new stories for a different world
Effective strategies for social transformation involve the contest for how we think, how we see, and the stories we tell about our world. New stories, new thinking, help new worlds come into being. This training, designed by the Public Interest Research Centre, aims to help our movements to tell better stories for a different world.
We witness the power of narrative and story on a daily basis. Division and hatred are spread by the rightwing press, and sometimes by politicians. The issues of the day are quickly framed on social media. Historical stories provide deep undercurrents of understanding of our national and global psyches. And, within this ecosystem, our movements are also telling stories of need and despair, hope and change: think Greta and the school strikers, campaigners for marriage equality, or the Movement for Black Lives.
But how can we be sure that the stories we are telling—the way we are communicating the issues we care about—are effective? How do we know that they are catching people’s attention, engaging, motivating, building our movements for change, and ultimately creating change?
The training will focus on the role of framing in work on climate justice and tackling the rise of the far right in Europe. It will draw on PIRC’s work on Framing Equality, Framing the Economy, and their recent Framing Climate Justice research project.
In the training, we’ll explore the process for developing effective narratives. We’ll demystify the terms around story, framing and narrative and take a whistle-stop tour through the theory behind the framework. And we’ll move through developing a vision, understanding the narrative landscape, and creating and testing new routes through this landscape.
In detail, the training will cover:
Understanding the narrative landscape
Developing new frames
The training will be participatory and practical throughout.
Participants can expect to gain:
“It is easy to forget how mysterious and mighty stories are. They do their work in silence, invisibly. They work with all the internal materials of the mind and self.

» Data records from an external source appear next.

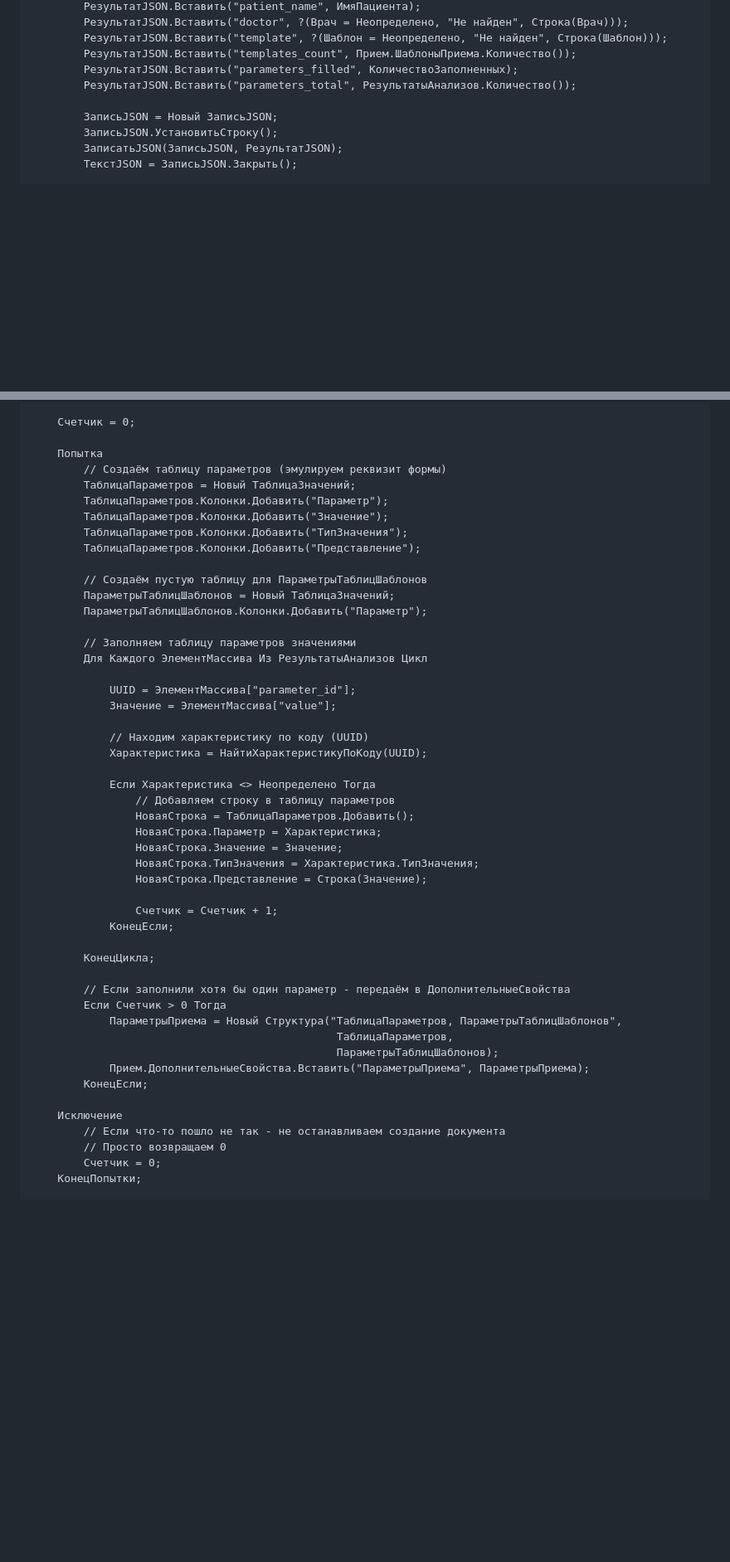
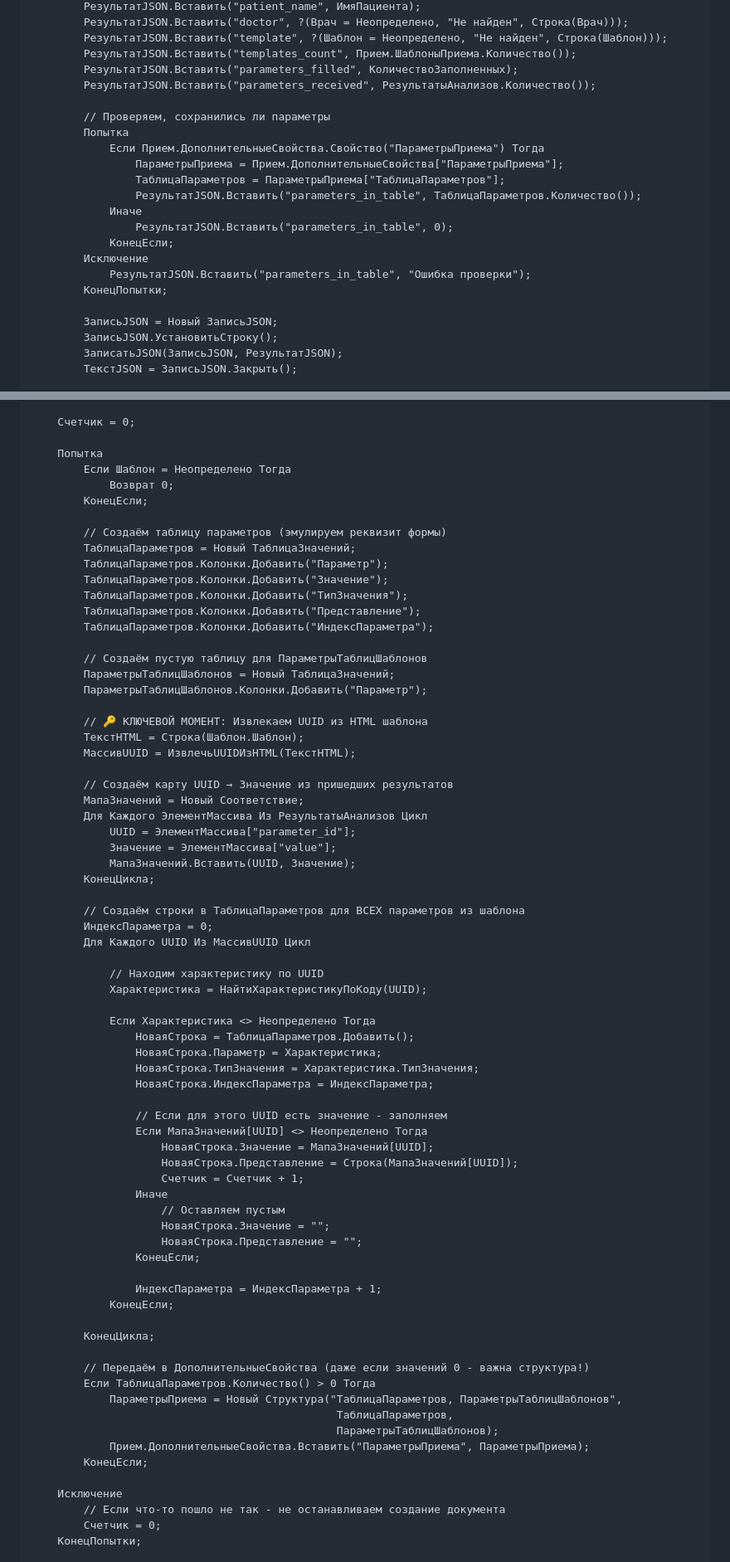
Before and after one commit to gr33njj/lis-mini, a Markdown page: 1C-CREATE-APPOINTMENT-FINAL.md, 2 parts joined by grey strips. Shown: that part at 83% size. Rendered like a GitHub page; blank space fills up the shorter version.

Commit message:
🔑 КЛЮЧЕВОЕ ИСПРАВЛЕНИЕ: Парсинг HTML шаблона для заполнения параметров

```diff
--- a/1C-CREATE-APPOINTMENT-FINAL.md
+++ b/1C-CREATE-APPOINTMENT-FINAL.md
@@ -91,7 +102,20 @@
         РезультатJSON.Вставить("template", ?(Шаблон = Неопределено, "Не найден", Строка(Шаблон)));
         РезультатJSON.Вставить("templates_count", Прием.ШаблоныПриема.Количество());
         РезультатJSON.Вставить("parameters_filled", КоличествоЗаполненных);
-        РезультатJSON.Вставить("parameters_total", РезультатыАнализов.Количество());
+        РезультатJSON.Вставить("parameters_received", РезультатыАнализов.Количество());
+
+        // Проверяем, сохранились ли параметры
+        Попытка
+            Если Прием.ДополнительныеСвойства.Свойство("ПараметрыПриема") Тогда
+                ПараметрыПриема = Прием.ДополнительныеСвойства["ПараметрыПриема"];
+                ТаблицаПараметров = ПараметрыПриема["ТаблицаПараметров"];
+                РезультатJSON.Вставить("parameters_in_table", ТаблицаПараметров.Количество());
+            Иначе
+                РезультатJSON.Вставить("parameters_in_table", 0);
+            КонецЕсли;
+        Исключение
+            РезультатJSON.Вставить("parameters_in_table", "Ошибка проверки");
+        КонецПопытки;
 
         ЗаписьJSON = Новый ЗаписьJSON;
         ЗаписьJSON.УстановитьСтроку();
@@ -220,41 +244,65 @@
     Счетчик = 0;
 
     Попытка
+        Если Шаблон = Неопределено Тогда
+            Возврат 0;
+        КонецЕсли;
+
         // Создаём таблицу параметров (эмулируем реквизит формы)
         ТаблицаПараметров = Новый ТаблицаЗначений;
         ТаблицаПараметров.Колонки.Добавить("Параметр");
         ТаблицаПараметров.Колонки.Добавить("Значение");
         ТаблицаПараметров.Колонки.Добавить("ТипЗначения");
         ТаблицаПараметров.Колонки.Добавить("Представление");
+        ТаблицаПараметров.Колонки.Добавить("ИндексПараметра");
 
         // Создаём пустую таблицу для ПараметрыТаблицШаблонов
         ПараметрыТаблицШаблонов = Новый ТаблицаЗначений;
         ПараметрыТаблицШаблонов.Колонки.Добавить("Параметр");
 
-        // Заполняем таблицу параметров значениями
+        // 🔑 КЛЮЧЕВОЙ МОМЕНТ: Извлекаем UUID из HTML шаблона
+        ТекстHTML = Строка(Шаблон.Шаблон);
+        МассивUUID = ИзвлечьUUIDИзHTML(ТекстHTML);
+
+        // Создаём карту UUID → Значение из пришедших результатов
+        МапаЗначений = Новый Соответствие;
         Для Каждого ЭлементМассива Из РезультатыАнализов Цикл
-
             UUID = ЭлементМассива["parameter_id"];
             Значение = ЭлементМассива["value"];
+            МапаЗначений.Вставить(UUID, Значение);
+        КонецЦикла;
 
-            // Находим характеристику по коду (UUID)
+        // Создаём строки в ТаблицаПараметров для ВСЕХ параметров из шаблона
+        ИндексПараметра = 0;
+        Для Каждого UUID Из МассивUUID Цикл
+
+            // Находим характеристику по UUID
             Характеристика = НайтиХарактеристикуПоКоду(UUID);
 
             Если Характеристика <> Неопределено Тогда
-                // Добавляем строку в таблицу параметров
                 НоваяСтрока = ТаблицаПараметров.Добавить();
                 НоваяСтрока.Параметр = Характеристика;
-                НоваяСтрока.Значение = Значение;
                 НоваяСтрока.ТипЗначения = Характеристика.ТипЗначения;
-                НоваяСтрока.Представление = Строка(Значение);
+                НоваяСтрока.ИндексПараметра = ИндексПараметра;
 
-                Счетчик = Счетчик + 1;
+                // Если для этого UUID есть значение - заполняем
+                Если МапаЗначений[UUID] <> Неопределено Тогда
+                    НоваяСтрока.Значение = МапаЗначений[UUID];
+                    НоваяСтрока.Представление = Строка(МапаЗначений[UUID]);
+                    Счетчик = Счетчик + 1;
+                Иначе
+                    // Оставляем пустым
+                    НоваяСтрока.Значение = "";
+                    НоваяСтрока.Представление = "";
+                КонецЕсли;
+
+                ИндексПараметра = ИндексПараметра + 1;
             КонецЕсли;
 
         КонецЦикла;
 
-        // Если заполнили хотя бы один параметр - передаём в ДополнительныеСвойства
-        Если Счетчик > 0 Тогда
+        // Передаём в ДополнительныеСвойства (даже если значений 0 - важна структура!)
+        Если ТаблицаПараметров.Количество() > 0 Тогда
             ПараметрыПриема = Новый Структура("ТаблицаПараметров, ПараметрыТаблицШаблонов",
                                                ТаблицаПараметров,
                                                ПараметрыТаблицШаблонов);
@@ -263,7 +311,6 @@
 
     Исключение
         // Если что-то пошло не так - не останавливаем создание документа
-        // Просто возвращаем 0
         Счетчик = 0;
     КонецПопытки;
 
```
Also changed, not shown: other parts of 1C-CREATE-APPOINTMENT-FINAL.md (+59 -1 lines).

They become part of you while changing you. Beware the stories you read or tell; subtly, at night, beneath the waters of consciousness, they are altering your world.”
—Ben Okri, Author
The Public Interest Research Centre (PIRC) works to help our movements — for equality, anti-oppression, and environmental justice — to tell better stories for a different world. They support others in framing for social change connecting diverse groups, in participatory spaces, to share knowledge, develop strategies and strengthen movements. They carry out strategic research to support this work and create and openly share resources and tools for developing better strategy and communications.Their team has experience in participatory facilitation, networks and community-building, qualitative and quantitative research and the production of accessible and practical resources. They have been exploring how language and lived experience shape human motivation since 2010.
deepening sustainable activism
a community of practice
building collective agency - theory and practice
1. A thorny-evergreen flowering shrub, with a high capacity for regeneration and resilience. Its seedpods open in contact with fire and it reshoots from charred stumps. A successionary plant that grows well under challenging conditions. It improves soil fertility through nitrogen fixing, preparing the way for renewed biodiversity.
2. A traditional choice for igniting fires. Burns hot and bright.
3. A networked project adding nutrition and fertility to European social movements through training and capacity building. It kindles the realisation of social justice, ecological intelligence, and cognitive vitality.